Wong Auditorium was packed on the first Friday of June as attendees of MIT Sloan Reunion 2023 settled in for three Ideas Made to Matter talks from Fernando Goldsztein, SF ’03, Aagya Mathur, MBA ’18, and Jean Su, SF ’03. Sree Koka, EMBA ’13, emeritus chair of the MIT Sloan Alumni Board, introduced all three speakers with the perfect mixture of sincerity and humor.
The first of the talks came from Goldsztein, founder of the Medulloblastoma Initiative. He spoke briefly of his own cancer diagnosis in 2004 and subsequent recovery, before moving on to discuss how his son was diagnosed with an even more rare and dangerous cancer, medulloblastoma, in 2015 and, despite treatment, relapsed in 2019.
While Goldsztein was navigating his son’s diagnosis, he learned that 35% of kids treated for medulloblastoma relapsed and no procedure was available to them at that point. Due to a lack of research, there was nothing else his son’s care team could offer his family. It was then that Goldsztein began to speak with pediatric neurologist Roger Packer, whom he described as his “strongest ally” regarding what he could do to boost research on medulloblastoma, and after their conversation, he decided to make his own donation.
“Not if, but when we find the cure for this disease, I’m going to dedicate myself to the next one and the next one. So, for pediatric brain cancer, that’s going to be the goal of my life. And I’d like to leave a message here that, although we are in the business school, life is not all about accumulating assets. We all have to do good ... We all have to do something to help other people.”
Su, co-founder of Broadvision Pictures, admitted she was not initially certain why she had been invited to speak on the Ideas Made to Matter stage, but eventually realized that “MIT Sloan is always at the forefront of innovation, entrepreneurship, and reinvention, and that includes reinventing oneself.”

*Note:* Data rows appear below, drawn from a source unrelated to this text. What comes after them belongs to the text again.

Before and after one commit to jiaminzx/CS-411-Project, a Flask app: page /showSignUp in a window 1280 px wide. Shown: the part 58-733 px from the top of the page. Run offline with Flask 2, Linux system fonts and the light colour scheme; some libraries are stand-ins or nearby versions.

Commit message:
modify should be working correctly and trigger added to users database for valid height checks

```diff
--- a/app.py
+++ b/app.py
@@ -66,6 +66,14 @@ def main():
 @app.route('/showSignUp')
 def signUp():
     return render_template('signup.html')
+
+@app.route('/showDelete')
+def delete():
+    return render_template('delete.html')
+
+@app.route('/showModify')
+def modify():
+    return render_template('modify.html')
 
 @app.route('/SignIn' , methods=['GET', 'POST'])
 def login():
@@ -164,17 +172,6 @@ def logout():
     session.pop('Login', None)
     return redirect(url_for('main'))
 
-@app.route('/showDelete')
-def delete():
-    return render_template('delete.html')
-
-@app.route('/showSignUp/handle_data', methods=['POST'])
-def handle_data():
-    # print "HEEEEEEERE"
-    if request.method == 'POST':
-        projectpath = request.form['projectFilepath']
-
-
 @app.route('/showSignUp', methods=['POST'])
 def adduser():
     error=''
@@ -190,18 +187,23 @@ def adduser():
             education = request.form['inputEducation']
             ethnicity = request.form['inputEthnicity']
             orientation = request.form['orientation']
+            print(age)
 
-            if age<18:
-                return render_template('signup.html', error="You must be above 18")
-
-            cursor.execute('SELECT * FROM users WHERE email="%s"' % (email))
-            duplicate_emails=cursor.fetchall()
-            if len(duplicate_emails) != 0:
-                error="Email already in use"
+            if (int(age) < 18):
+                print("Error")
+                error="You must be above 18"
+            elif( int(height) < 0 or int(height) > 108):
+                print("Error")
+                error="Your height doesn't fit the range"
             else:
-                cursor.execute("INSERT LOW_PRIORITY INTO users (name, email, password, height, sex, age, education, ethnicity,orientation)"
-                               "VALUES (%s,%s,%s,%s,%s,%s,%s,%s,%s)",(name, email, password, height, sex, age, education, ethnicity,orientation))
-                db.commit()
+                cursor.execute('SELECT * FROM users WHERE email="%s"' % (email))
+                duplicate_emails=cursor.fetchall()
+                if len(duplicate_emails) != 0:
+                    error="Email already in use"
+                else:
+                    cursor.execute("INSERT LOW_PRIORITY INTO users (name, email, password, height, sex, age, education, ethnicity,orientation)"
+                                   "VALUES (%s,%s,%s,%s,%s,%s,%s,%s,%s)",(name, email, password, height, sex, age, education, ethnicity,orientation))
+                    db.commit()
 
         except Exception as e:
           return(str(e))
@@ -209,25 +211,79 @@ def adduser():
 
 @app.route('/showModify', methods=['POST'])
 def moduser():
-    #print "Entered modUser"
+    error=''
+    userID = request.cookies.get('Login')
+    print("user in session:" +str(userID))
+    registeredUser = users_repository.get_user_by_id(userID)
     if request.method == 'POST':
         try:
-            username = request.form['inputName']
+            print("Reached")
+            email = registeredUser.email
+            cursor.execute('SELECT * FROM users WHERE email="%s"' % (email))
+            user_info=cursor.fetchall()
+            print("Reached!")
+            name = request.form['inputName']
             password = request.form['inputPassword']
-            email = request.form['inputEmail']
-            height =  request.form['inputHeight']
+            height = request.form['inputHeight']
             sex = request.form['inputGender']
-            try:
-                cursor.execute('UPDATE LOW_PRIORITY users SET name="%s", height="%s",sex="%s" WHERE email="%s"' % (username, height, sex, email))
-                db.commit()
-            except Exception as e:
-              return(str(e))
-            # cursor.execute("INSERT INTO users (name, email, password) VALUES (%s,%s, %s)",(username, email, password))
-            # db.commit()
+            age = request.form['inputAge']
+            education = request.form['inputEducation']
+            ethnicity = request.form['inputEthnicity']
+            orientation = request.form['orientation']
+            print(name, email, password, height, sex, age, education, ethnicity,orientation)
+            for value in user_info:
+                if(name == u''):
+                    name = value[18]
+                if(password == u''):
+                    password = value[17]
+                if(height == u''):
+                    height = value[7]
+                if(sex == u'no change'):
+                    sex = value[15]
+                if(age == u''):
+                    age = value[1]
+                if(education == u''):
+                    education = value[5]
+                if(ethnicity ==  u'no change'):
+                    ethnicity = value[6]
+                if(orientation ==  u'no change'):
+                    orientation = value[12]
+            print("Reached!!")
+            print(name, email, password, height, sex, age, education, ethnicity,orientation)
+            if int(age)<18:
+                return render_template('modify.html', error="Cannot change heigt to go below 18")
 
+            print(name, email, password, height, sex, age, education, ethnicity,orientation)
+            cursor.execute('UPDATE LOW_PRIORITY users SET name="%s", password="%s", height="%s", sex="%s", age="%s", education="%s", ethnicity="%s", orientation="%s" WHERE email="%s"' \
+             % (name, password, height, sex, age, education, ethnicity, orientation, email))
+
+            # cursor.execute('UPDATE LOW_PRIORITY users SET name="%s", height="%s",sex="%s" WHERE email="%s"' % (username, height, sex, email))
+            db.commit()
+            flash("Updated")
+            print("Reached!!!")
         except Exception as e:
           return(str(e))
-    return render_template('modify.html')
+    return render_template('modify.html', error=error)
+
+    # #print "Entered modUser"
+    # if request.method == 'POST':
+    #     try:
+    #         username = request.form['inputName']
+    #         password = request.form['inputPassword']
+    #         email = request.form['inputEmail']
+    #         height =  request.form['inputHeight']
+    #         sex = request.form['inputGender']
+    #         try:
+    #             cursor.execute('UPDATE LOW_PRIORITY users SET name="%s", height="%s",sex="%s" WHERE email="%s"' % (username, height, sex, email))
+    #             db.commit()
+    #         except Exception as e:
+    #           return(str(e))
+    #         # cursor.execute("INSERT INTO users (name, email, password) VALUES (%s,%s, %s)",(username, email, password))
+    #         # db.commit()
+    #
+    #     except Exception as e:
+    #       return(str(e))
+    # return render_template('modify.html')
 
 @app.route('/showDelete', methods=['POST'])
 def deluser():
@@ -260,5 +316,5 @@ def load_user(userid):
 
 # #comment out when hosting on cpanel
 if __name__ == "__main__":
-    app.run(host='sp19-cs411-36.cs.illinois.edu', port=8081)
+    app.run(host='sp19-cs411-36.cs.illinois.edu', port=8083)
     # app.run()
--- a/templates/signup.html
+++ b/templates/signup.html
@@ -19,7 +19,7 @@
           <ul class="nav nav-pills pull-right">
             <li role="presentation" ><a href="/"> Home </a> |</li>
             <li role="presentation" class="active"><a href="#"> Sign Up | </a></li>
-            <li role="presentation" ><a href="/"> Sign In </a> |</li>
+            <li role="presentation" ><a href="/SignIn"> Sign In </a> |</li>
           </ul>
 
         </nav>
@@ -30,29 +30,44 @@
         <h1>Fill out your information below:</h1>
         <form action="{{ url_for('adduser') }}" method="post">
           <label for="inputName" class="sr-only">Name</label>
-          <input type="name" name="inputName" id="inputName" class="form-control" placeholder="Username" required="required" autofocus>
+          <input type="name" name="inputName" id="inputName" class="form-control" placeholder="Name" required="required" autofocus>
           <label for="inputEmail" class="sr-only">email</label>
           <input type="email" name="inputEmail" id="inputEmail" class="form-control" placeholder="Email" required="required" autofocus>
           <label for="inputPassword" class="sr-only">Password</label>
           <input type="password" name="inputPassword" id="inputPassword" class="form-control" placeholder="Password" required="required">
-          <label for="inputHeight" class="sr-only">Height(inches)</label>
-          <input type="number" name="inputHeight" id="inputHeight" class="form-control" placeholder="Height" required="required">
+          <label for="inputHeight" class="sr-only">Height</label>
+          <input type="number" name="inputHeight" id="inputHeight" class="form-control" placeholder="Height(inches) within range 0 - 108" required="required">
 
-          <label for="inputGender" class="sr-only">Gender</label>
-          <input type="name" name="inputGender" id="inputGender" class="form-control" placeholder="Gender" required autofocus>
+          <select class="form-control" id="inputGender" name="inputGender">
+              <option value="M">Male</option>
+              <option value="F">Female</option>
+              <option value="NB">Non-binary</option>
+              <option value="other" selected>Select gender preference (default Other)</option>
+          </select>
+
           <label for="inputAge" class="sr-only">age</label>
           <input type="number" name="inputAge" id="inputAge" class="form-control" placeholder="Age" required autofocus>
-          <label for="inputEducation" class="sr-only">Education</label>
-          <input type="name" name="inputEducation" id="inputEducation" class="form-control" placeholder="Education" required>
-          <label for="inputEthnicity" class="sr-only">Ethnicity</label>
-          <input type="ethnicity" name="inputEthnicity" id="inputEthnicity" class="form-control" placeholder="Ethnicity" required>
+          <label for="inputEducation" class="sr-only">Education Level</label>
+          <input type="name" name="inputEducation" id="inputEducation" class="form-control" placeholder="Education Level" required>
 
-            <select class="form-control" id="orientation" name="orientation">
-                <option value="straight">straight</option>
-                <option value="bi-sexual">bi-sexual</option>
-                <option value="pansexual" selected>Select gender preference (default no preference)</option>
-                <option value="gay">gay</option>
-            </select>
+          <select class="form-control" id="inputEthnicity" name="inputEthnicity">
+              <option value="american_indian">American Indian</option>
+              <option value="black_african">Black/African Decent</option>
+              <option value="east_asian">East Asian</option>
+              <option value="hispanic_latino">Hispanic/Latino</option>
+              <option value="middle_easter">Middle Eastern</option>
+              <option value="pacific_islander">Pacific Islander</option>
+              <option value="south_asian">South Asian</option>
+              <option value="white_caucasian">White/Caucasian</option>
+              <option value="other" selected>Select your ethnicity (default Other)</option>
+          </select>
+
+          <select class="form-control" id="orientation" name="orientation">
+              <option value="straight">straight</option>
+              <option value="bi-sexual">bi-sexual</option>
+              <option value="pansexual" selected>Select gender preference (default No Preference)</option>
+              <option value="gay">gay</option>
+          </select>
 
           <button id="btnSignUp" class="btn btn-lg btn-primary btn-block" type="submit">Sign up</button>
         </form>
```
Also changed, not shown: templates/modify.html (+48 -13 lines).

Indeed, Su has had an unconventional career. A simple project with her partner to remodel their unfinished basement led to them starting a company to import German awnings into North America. Despite the financial crisis of 2008, they were determined to make the company work, and after shifting their approach, they were granted exclusive rights for North America and the Caribbean before deciding to sell the company and semi-retire to Napa Valley.
Napa Valley didn’t hold them for long. They submitted and won two entries to the pitch contest at the Napa Valley Film Festival. This, too, snowballed, and they eventually moved to Los Angeles and co-founded Broadvision Pictures. There have been numerous successes and setbacks, yet Su has stayed resolute on her path, no matter how unconventional.
“What kept me going in this crazy industry is that every time I felt lost, something positive happened. When we didn’t have hope, seeds we sowed earlier sprouted. When there’s hope there is a way forward. As our stories are about humanity, as long as humans are around, stories like ours will be told,” said Su. “Even though we have limited time, we have unlimited imaginations, especially if we continue taking the roads less traveled.”
Mathur, co-founder and CEO of Aavia, a daily ovarian hormone health app, opened her talk by telling everyone in the audience that, for her entire life, people withheld information from her.
Specifically, she was never informed about the fact that, in addition to their 24-hour daily circadian rhythm, people with ovarian hormones also have a 25-to-35-day cycle that impacts their quality of sleep, quality of muscle toning, energy level, sex drive, skin, mental health, and mood. Once she learned this, Mathur found herself wondering what she would have done differently during the first two decades of her life if she had known.
Mathur and her co-founders are using Aavia to build a world in which people are fully informed about their health and their ovarian cycles in the ways they wish they could have been. Even once people learn that their ovarian hormones impact them, they do not have the tools to act on that knowledge—only questions they do not know how to answer. Aavia can track health indicators and provide suggestions to users, and is creating a community of “members and medical experts who are sharing stories together and laughing together.”
“Some of them are also crying together,” said Mathur, “but most of all, they’re supporting one another through their journeys.”
Mathur emphasized that, “With education, with community, and with technology, we’re really helping our members reduce their stress levels and maximize their confidence with their health journey.”